The holy grail concept fits in sort of with the "the right beer at the right time." Half of it is the beer, and the other half is who you're hanging out with. That's one of the tenets we're trying to illustrate. It's approachable and available to everyone, and there's no elitism about it. Certainly there can be, like with the people who line up at the brewery at 6am to get the first release that comes out and take it home in a growler, but that's something you do only if you want to. There's nothing preventing people from enjoying great beer.

For me, I'm searching to be surprised. There's something about trying something you've never tried before, and having that epiphany. The search is all about trying to recreate that.

How geeky do you guys get into the art of making beer?

The shows themselves are meant to be fairly consumer level. I try and steer stuff away from talking about grains and gravities and stuff like that. I want to have something that's kind of widely appealing. That said, I also see the value about the geeky side of the chemistry of beers. What yeast did you use, what temperature did you pitch it at and all of these kind of crazy things that you can explore. I think that as this evolves, we'll have different threads of information.

First up will be the interview show, and then we're planning on doing some sort of homebrewing show which would be in a similar format. But then we could add some semi-instructional elements to it. Moving on, I want to have style guides for beer styles and talk about the ingredients and what you should look for. We're starting consumer, but will probably move to be more structural and more geeky at the same time.

What's your goal with the show?

To have fun doing it! I don't really have a real goal, and I'm in a fortunate position where I don't have the standard pressures about creating a show. These things are fun, and they aren't very expensive to do, and we can do them at our own pace.
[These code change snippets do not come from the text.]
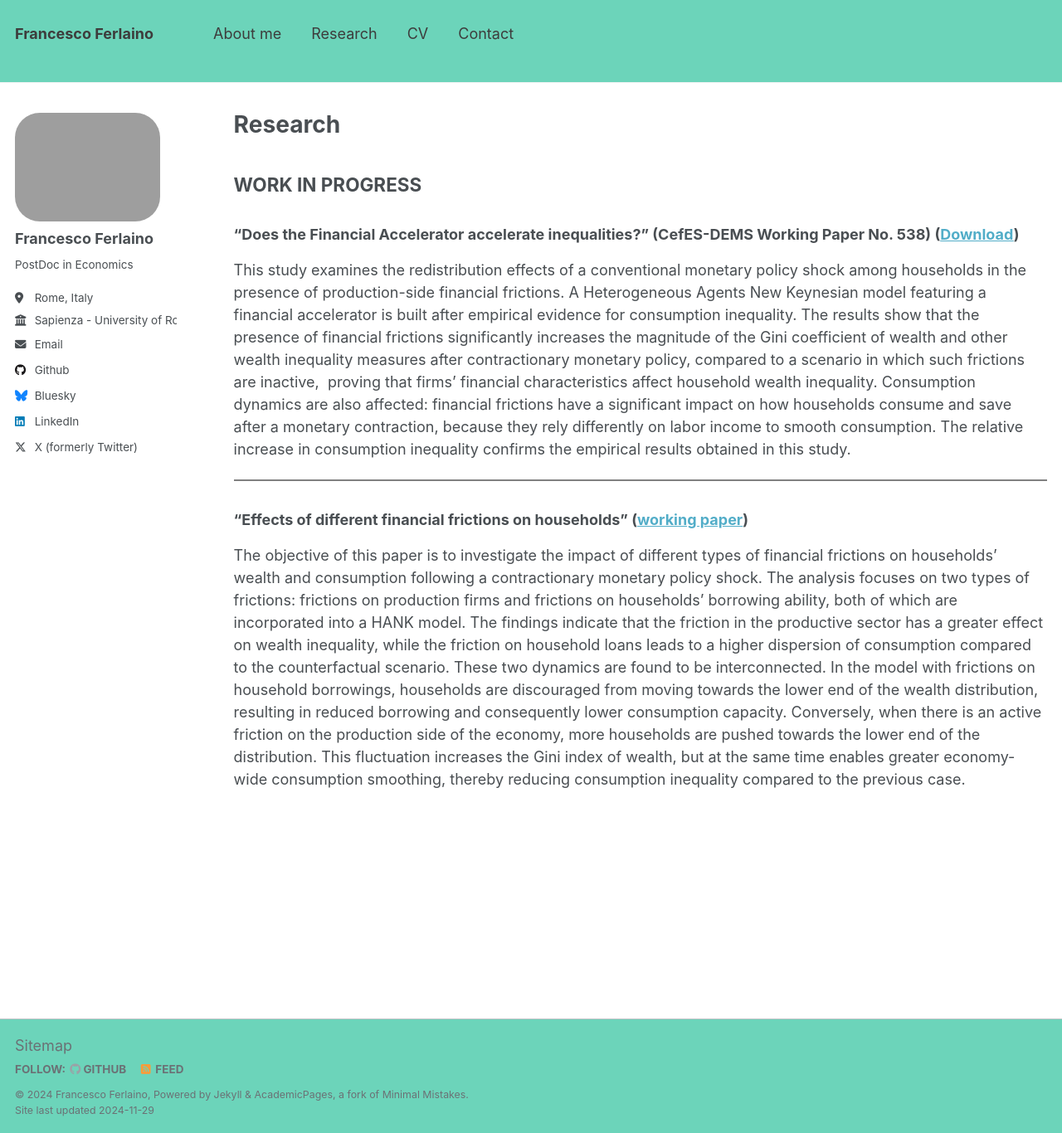
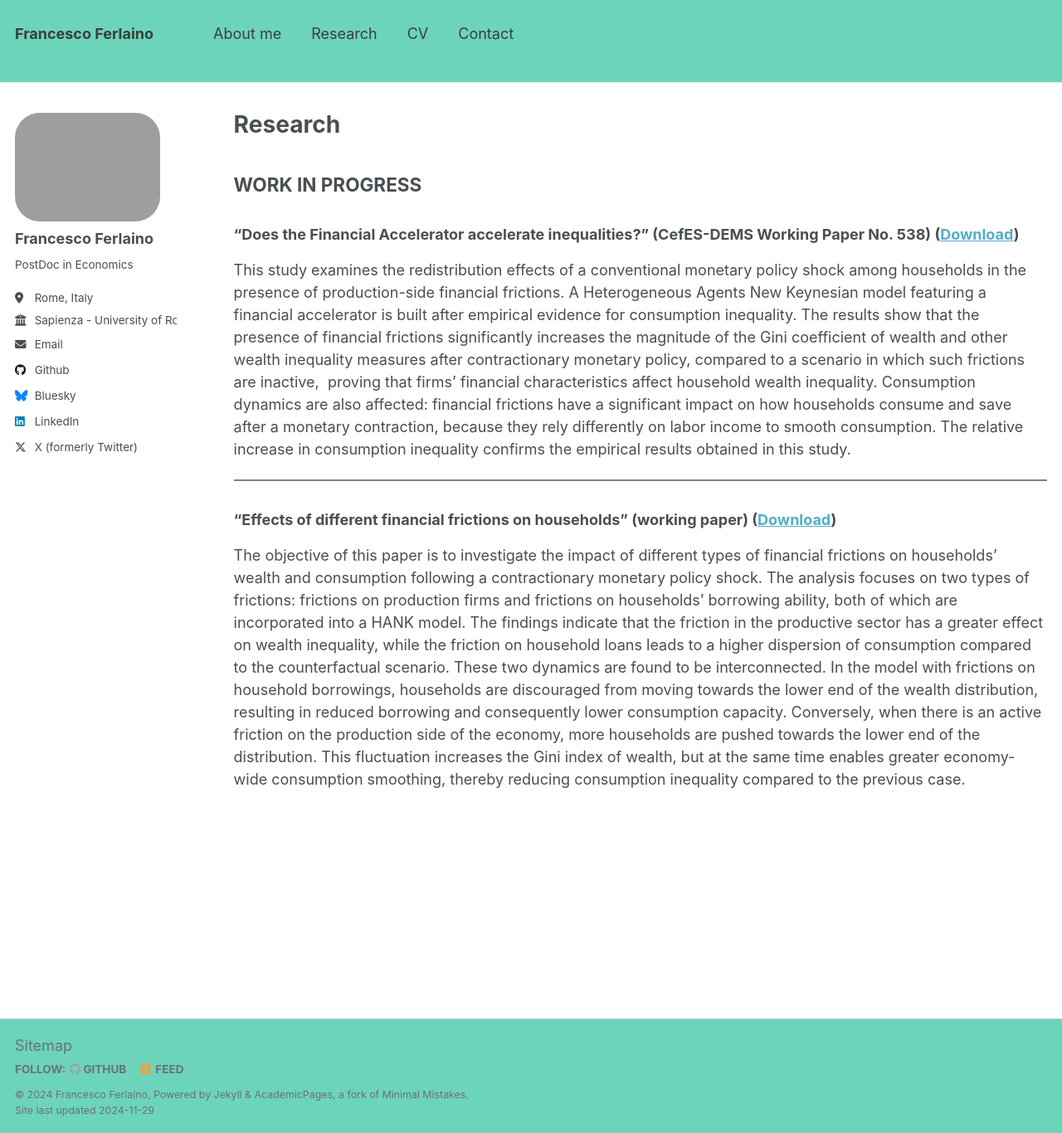
Before and after one commit to fraferla/fraferla.github.io, a Jekyll site: the page built from _pages/research.md, in a window 1280 px wide and 1366 px high. Shown: the whole window at 83% size. Built offline with Jekyll 4.4.1, drawn with Linux system fonts in a browser that asks for light colours.

Commit message:
Update research.md

```diff
--- a/_pages/research.md
+++ b/_pages/research.md
@@ -13,6 +13,6 @@ This study examines the redistribution effects of a conventional monetary policy
 
 <hr style="border:1px solid gray">
 
-### "Effects of different financial frictions on households" ([working paper](http://fraferla.github.io/files/Ferlaino_2024_Effects_of_different_financial_frictions_on_households.pdf))
+### "Effects of different financial frictions on households" (working paper) ([Download](http://fraferla.github.io/files/Ferlaino_2024_Effects_of_different_financial_frictions_on_households.pdf))
 
 The objective of this paper is to investigate the impact of different types of financial frictions on households' wealth and consumption following a contractionary monetary policy shock. The analysis focuses on two types of frictions: frictions on production firms and frictions on households' borrowing ability, both of which are incorporated into a HANK model. The findings indicate that the friction in the productive sector has a greater effect on wealth inequality, while the friction on household loans leads to a higher dispersion of consumption compared to the counterfactual scenario. These two dynamics are found to be interconnected. In the model with frictions on household borrowings, households are discouraged from moving towards the lower end of the wealth distribution, resulting in reduced borrowing and consequently lower consumption capacity. Conversely, when there is an active friction on the production side of the economy, more households are pushed towards the lower end of the distribution. This fluctuation increases the Gini index of wealth, but at the same time enables greater economy-wide consumption smoothing, thereby reducing consumption inequality compared to the previous case.
```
I think the history of television as the be-all, end-all might not be as relevant anymore. I'm not against TV for The Beer Diaries, but the interview shows I've done are not right for it. I like the fact that I'm programming our "channel" with the guys from the team, which is something we wouldn't be doing if we were working for a network.

I want to maintain intimate control over it and manage it. I've been a part of the big company rodeo with a big corporate entity, and that's not as enticing to me. I don't see the need to do that. If we can figure out a way to monetize and build a strong business that supports making more shows, we'll do that. Right now we're doing what we love to do, which is making these shows.

What's next for the show, beyond Colorado?

After we round out the interviews here in Austin, which we just haven't gotten to because of schedules and timing, and Colorado will be after that. And then, the world is literally our oyster. There are so many place we would love to go, like Belgium and Germany, and to the major beer places. And we would like to document some of the beer culture events, like a beer lover's documentation of Oktoberfest, for example. After talking with more and more beer people, we get more ideas about the kinds of shows we can do. In a way, the concepts are limitless. We're not in a huge rush to do everything, we're just trying to do a really good job with what we've been doing.

Thank you so much for your time.

Thank you as well!